If the user presses the
Esc key, then we exit.



Run this program,
move the mouse around the window, and… hey,
nothing happened!



Oh right, because we forgot to enable mouse input.
Let’s try that again.




HANDLE hConsole = GetStdHandle(STD_INPUT_HANDLE);

DWORD dwPreviousMode = 0;
GetConsoleMode(hConsole, &dwPreviousMode);
DWORD dwNewMode = dwPreviousMode | ENABLE_MOUSE_INPUT;
SetConsoleMode(hConsole, dwNewMode);
}

BOOL fContinue = TRUE;

}

SetConsoleMode(hConsole, dwPreviousMode);

return 0;
}



Remember, this is just a Little Program,
so there is little to no error checking.



Okay, now you can run the program,
and as you move the mouse around the window, you get…
Well, it depends.
Some of you may get output,
and others may get nothing.



Those of you who got nothing aren’t getting anything
because you set Quick Edit mode on your console.
Quick Edit mode commandeers the mouse and uses it
for copy/paste operations rather than passing it through
to the application.
It’s handy if you spend most of your time using programs
that don’t use the mouse,
since it saves you from having to go to the
Edit menu all the time.



It’s not so handy if you’re running a program that actually
wants to use the mouse.



Add another line of code to the program to disable
Quick-Edit mode:

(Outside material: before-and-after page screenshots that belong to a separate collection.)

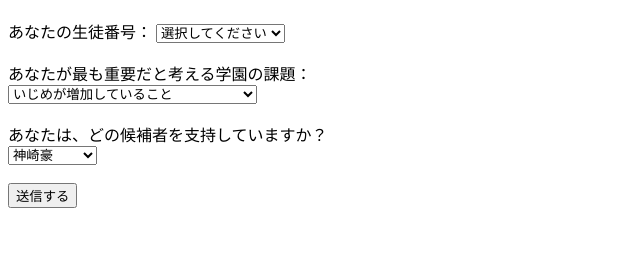
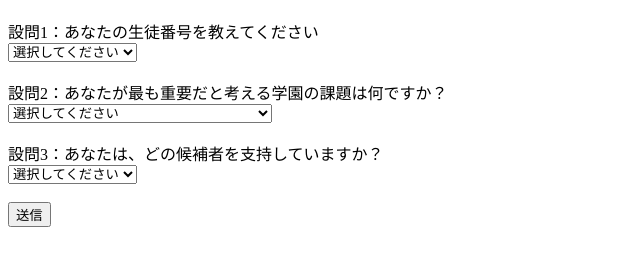
Before and after one commit to mitani2021/survey001, a plain HTML site: page index.html in a window 1280 px wide. Shown: the part 70-336 px from the top of the page, without its empty margins (0-640 px from the left). Drawn offline with Linux system fonts and the light colour scheme.

Commit message:
Update index.html

```diff
--- a/index.html
+++ b/index.html
@@ -1,66 +1,77 @@
 <!DOCTYPE html>
-<html>
+<html lang="ja">
 <head>
   <meta charset="UTF-8">
+  <meta name="viewport" content="width=device-width, initial-scale=1.0">
   <title>第1回 学園世論調査</title>
 </head>
 <body>
   <h1>第1回 学園世論調査</h1>
-  <form id="survey-form">
-    <label>あなたの生徒番号：</label>
-    <select id="student-id">
+
+  <form id="surveyForm">
+    <label>設問1：あなたの生徒番号を教えてください</label><br>
+    <select id="studentId" required>
       <option value="">選択してください</option>
-      <script>
-        for (let i = 1; i <= 100; i++) {
-          const val = String(i).padStart(3, '0');
-          document.write(`<option value="${val}">${val}</option>`);
-        }
-      </script>
-    </select>
-    <br><br>
+    </select><br><br>
 
-    <label>あなたが最も重要だと考える学園の課題：</label><br>
-    <select id="issue">
-      <option value="いじめが増加していること">いじめが増加していること</option>
-      <option value="部活動の予算を拡充すること">部活動の予算を拡充すること</option>
-      <option value="授業の質が低下していること">授業の質が低下していること</option>
-      <option value="学園祭の来場者数が減少していること">学園祭の来場者数が減少していること</option>
-      <option value="制服がダサいこと">制服がダサいこと</option>
-      <option value="校則が厳しすぎること">校則が厳しすぎること</option>
-      <option value="学生食堂の価格が高すぎること">学生食堂の価格が高すぎること</option>
-    </select>
-    <br><br>
+    <label>設問2：あなたが最も重要だと考える学園の課題は何ですか？</label><br>
+    <select id="issue" required>
+      <option value="">選択してください</option>
+      <option value="いじめが増加していること">1. いじめが増加していること</option>
+      <option value="部活動の予算を拡充すること">2. 部活動の予算を拡充すること</option>
+      <option value="授業の質が低下していること">3. 授業の質が低下していること</option>
+      <option value="学園祭の来場者数が減少していること">4. 学園祭の来場者数が減少していること</option>
+      <option value="制服がダサいこと">5. 制服がダサいこと</option>
+      <option value="校則が厳しすぎること">6. 校則が厳しすぎること</option>
+      <option value="学生食堂の価格が高すぎること">7. 学生食堂の価格が高すぎること</option>
+    </select><br><br>
 
-    <label>あなたは、どの候補者を支持していますか？</label><br>
-    <select id="candidate">
-      <option value="神崎豪">神崎豪</option>
-      <option value="風馬裕也">風馬裕也</option>
-      <option value="田中和夫">田中和夫</option>
-      <option value="姫島ノエル">姫島ノエル</option>
-    </select>
-    <br><br>
+    <label>設問3：あなたは、どの候補者を支持していますか？</label><br>
+    <select id="candidate" required>
+      <option value="">選択してください</option>
+      <option value="神崎豪">1. 神崎豪</option>
+      <option value="風馬裕也">2. 風馬裕也</option>
+      <option value="田中和夫">3. 田中和夫</option>
+      <option value="姫島ノエル">4. 姫島ノエル</option>
+    </select><br><br>
 
-    <button type="submit">送信する</button>
+    <button type="submit">送信</button>
   </form>
 
   <script>
-    const scriptUrl = '<<https://script.google.com/macros/s/AKfycbwMoH3hnexzflvqExhNcNIj8vLECZ5K9gzViNxLc6hYyJ5I50mEE2zIZpW6WNGZF27l/exec>>';
+    // 生徒番号プルダウンを生成
+    const studentSelect = document.getElementById("studentId");
+    for (let i = 1; i <= 100; i++) {
+      let value = String(i).padStart(3, '0');
+      let option = document.createElement("option");
+      option.value = value;
+      option.textContent = value;
+      studentSelect.appendChild(option);
+    }
 
-    document.getElementById('survey-form').addEventListener('submit', function(e) {
+    // 送信処理
+    document.getElementById("surveyForm").addEventListener("submit", async function (e) {
       e.preventDefault();
+
       const data = {
-        student_id: document.getElementById('student-id').value,
-        issue: document.getElementById('issue').value,
-        candidate: document.getElementById('candidate').value
+        studentId: document.getElementById("studentId").value,
+        issue: document.getElementById("issue").value,
+        candidate: document.getElementById("candidate").value
       };
-      fetch(scriptUrl, {
-        method: 'POST',
-        body: JSON.stringify(data),
-        headers: { 'Content-Type': 'application/json' }
-      })
-      .then(response => response.text())
-      .then(result => alert("回答ありがとうございました！"))
-      .catch(error => alert("送信に失敗しました"));
+
+      try {
+        await fetch("https://script.google.com/macros/s/AKfycbzBQqSIIa0Cg3l8ZRBWS8xU5W7XSjsrkNEObPfngtPIbnUd1hf4lj4LaMrWp62f7D1aAA/exec", {
+          method: "POST",
+          headers: { "Content-Type": "application/json" },
+          body: JSON.stringify(data),
+          mode: "no-cors"
+        });
+        alert("ご回答ありがとうございました！");
+        document.getElementById("surveyForm").reset();
+      } catch (error) {
+        alert("送信中にエラーが発生しました");
+        console.error(error);
+      }
     });
   </script>
 </body>
```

DWORD dwNewMode = dwPreviousMode | ENABLE_MOUSE_INPUT;
dwNewMode &= ~ENABLE_QUICK_EDIT_MODE;
SetConsoleMode(hConsole, dwNewMode);


Okay, now when you run the program and move the mouse around,
you get… still nothing.



Ah, because
ENABLE_QUICK_EDIT_MODE is an extended
flag,
and if you want to modify an extended flag, you also have to pass
the
ENABLE_EXTENDED_FLAGS flag.
(You can guess how I discovered this.)



dwNewMode &= ~ENABLE_QUICK_EDIT_MODE;
SetConsoleMode(hConsole, dwNewMode |
ENABLE_EXTENDED_FLAGS
);


SetConsoleMode(hConsole, dwPreviousMode |
ENABLE_EXTENDED_FLAGS
);



Okay, now you can run the program,
and as you wave the mouse around,
the coordinates will be printed to the screen.
Whew.



Exercise:
Discuss why there is the crazy
ENABLE_EXTENDED_FLAGS flag.
For bonus points, come up with a way the flag could have
been avoided while still solving the problem the flag was created for.

Raymond Chen
Raymond Chen

Follow Raymond   

0 comments

Comments are closed.